Angus communities came together in a series of Remembrance weekend events in towns and villages throughout the district.
After the cancellation of public parades last year due to the pandemic, public events returned in many parts of the county.
On Saturday evening, Carnoustie was the setting for a short commemoration at the memorial honouring the town’s two Victoria Cross heroes.
The monument to Charles Jarvis and George Samson was sited close to the first tee of the town’s Championship Golf Course in 2015.
On one side, inscribed stone plaques remember the young servicemen.
The other is graced by a roll of honour of Carnoustie golfers in significant professional and amateur competition.
Jarvis and Samson were recognised with the nation’s highest gallantry award during World War One.
Lance Corporal Jarvis became one of the war’s first VCs for his heroism in the Battle of Jemappes.
He was serving with the 57th Field Company Royal Engineers.
Jarvis survived 90 minutes under heavy fire and in full enemy view to demolish a bridge on August 23 1914.
Royal Naval Reserve seaman Samson won his VC during the Gallipoli campaign.
Despite being wounded, he survived an entire day under enemy fire working the lighters conveying the Allied invasion force ashore from the landing ship River Clyde.
Both men survived the war.
A Sunday act of remembrance also took place at the award-winning town cenotaph.

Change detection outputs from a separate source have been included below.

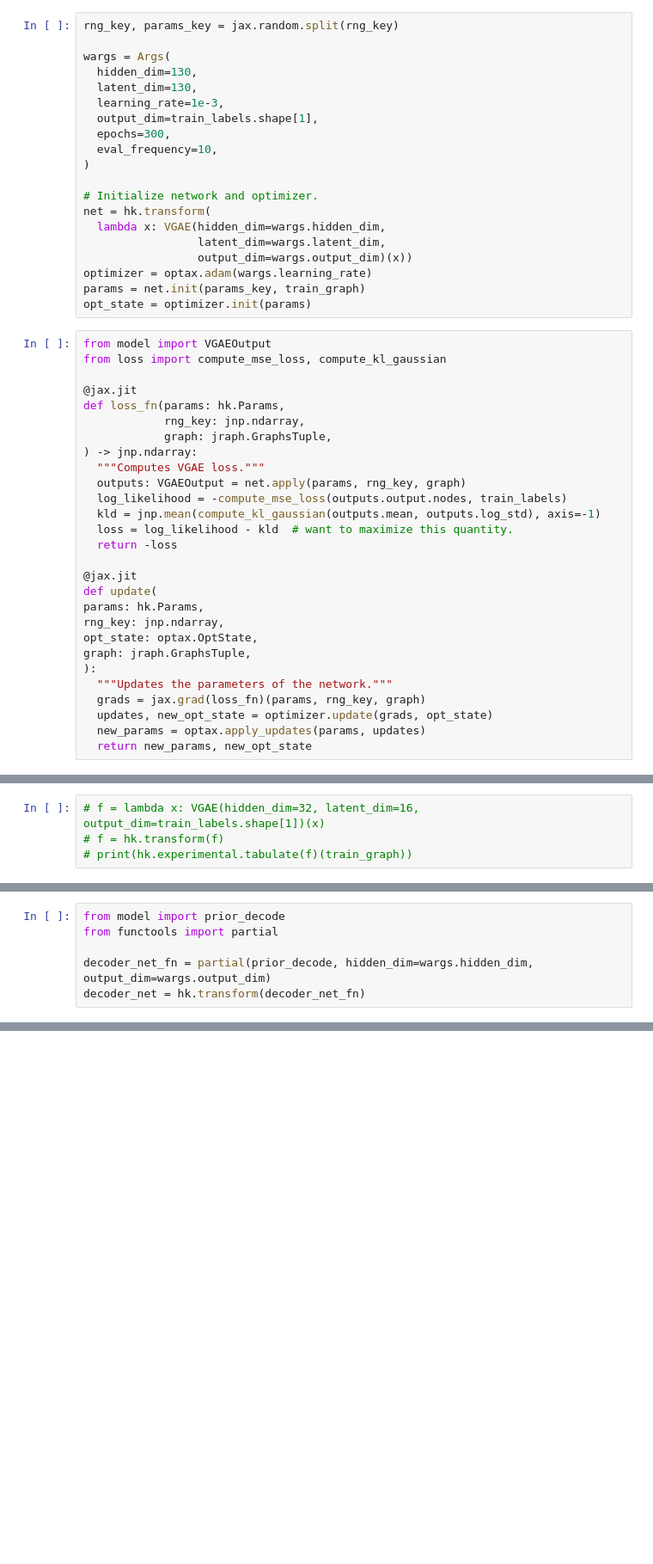
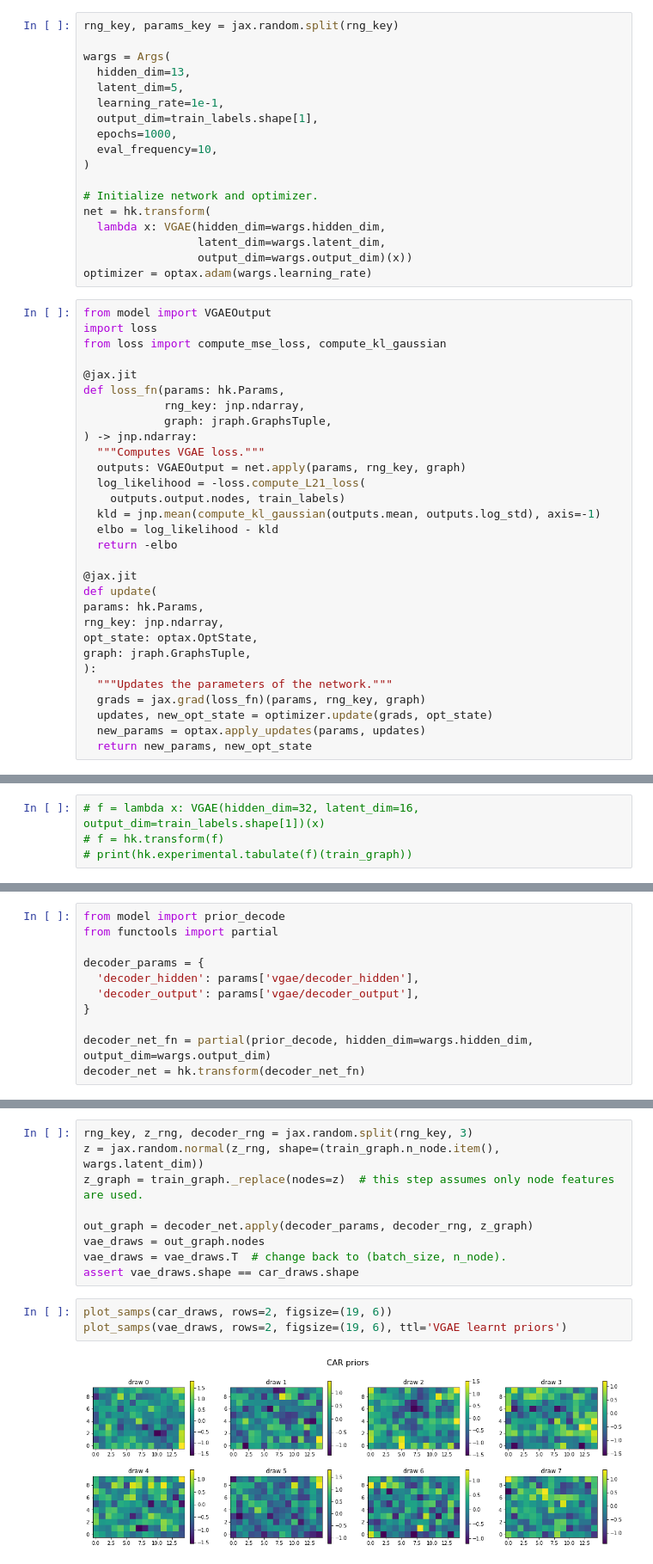
Before and after one commit to salfaris/PriorVGAE, a Jupyter notebook: car_example.ipynb, the cells around one changed output, grey strips where cells are left out. Shown at 86% size. Cells and saved outputs as stored; diff of their text form; blank space fills up the shorter version.

```diff
--- a/car_example.ipynb
+++ b/car_example.ipynb
@@ -205,11 +209,11 @@ class Args(NamedTuple):
 rng_key, params_key = jax.random.split(rng_key)
 
 wargs = Args(
-  hidden_dim=130,
-  latent_dim=130,
-  learning_rate=1e-3,
+  hidden_dim=13,
+  latent_dim=5,
+  learning_rate=1e-1,
   output_dim=train_labels.shape[1],
-  epochs=300,
+  epochs=1000,
   eval_frequency=10,
 )
 
@@ -219,10 +223,9 @@ net = hk.transform(
                  latent_dim=wargs.latent_dim,
                  output_dim=wargs.output_dim)(x))
 optimizer = optax.adam(wargs.learning_rate)
-params = net.init(params_key, train_graph)
-opt_state = optimizer.init(params)
 # %%
 from model import VGAEOutput
+import loss
 from loss import compute_mse_loss, compute_kl_gaussian
 
 @jax.jit
@@ -232,10 +235,11 @@ def loss_fn(params: hk.Params,
 ) -> jnp.ndarray:
   """Computes VGAE loss."""
   outputs: VGAEOutput = net.apply(params, rng_key, graph)
-  log_likelihood = -compute_mse_loss(outputs.output.nodes, train_labels)
+  log_likelihood = -loss.compute_L21_loss(
+    outputs.output.nodes, train_labels)
   kld = jnp.mean(compute_kl_gaussian(outputs.mean, outputs.log_std), axis=-1)
-  loss = log_likelihood - kld  # want to maximize this quantity.
-  return -loss
+  elbo = log_likelihood - kld
+  return -elbo
 
 @jax.jit
 def update(
@@ -296,5 +298,10 @@ decoder_params = {
 from model import prior_decode
 from functools import partial
 
+decoder_params = {
+  'decoder_hidden': params['vgae/decoder_hidden'],
+  'decoder_output': params['vgae/decoder_output'],
+}
+
 decoder_net_fn = partial(prior_decode, hidden_dim=wargs.hidden_dim, output_dim=wargs.output_dim)
 decoder_net = hk.transform(decoder_net_fn)
@@ -311,0 +308,14 @@ decoder_net = hk.transform(decoder_net_fn)
+# %%
+rng_key, z_rng, decoder_rng = jax.random.split(rng_key, 3)
+z = jax.random.normal(z_rng, shape=(train_graph.n_node.item(), wargs.latent_dim))
+z_graph = train_graph._replace(nodes=z)  # this step assumes only node features are used.
+
+out_graph = decoder_net.apply(decoder_params, decoder_rng, z_graph)
+vae_draws = out_graph.nodes
+vae_draws = vae_draws.T  # change back to (batch_size, n_node).
+assert vae_draws.shape == car_draws.shape
+# %%
+plot_samps(car_draws, rows=2, figsize=(19, 6))
+plot_samps(vae_draws, rows=2, figsize=(19, 6), ttl='VGAE learnt priors')
+# %% [output]
+[figure, added]
```
Also changed, not shown: parts of 28 cells of this notebook, 1 other file.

Forfar’s Remembrance parade marched from a service at St John’s Church to the wreath-laying at The Cross.
Kirriemuir’s Parish Church hosted the town’s remembrance service.
There were also commemorations at Cortachy war memorial and Oathlaw/Tannadice church.
Montrose’s cenotaph service was an opportunity for residents to see a new bench erected to mark the Poppy Scotland centenary.
It was recently unveiled by Angus Provost, retired Black Watch Major Ronnie Proctor.
The bench was funded, designed and crafted locally.
It features a piper to represent the Army and World War One, while a Spitfire honours the RAF and marks World War Two.
RAF Montrose trained many of the pilots in the Battle of Britain.
And HMS Montrose represents the Royal Navy and the modern era of the armed forces.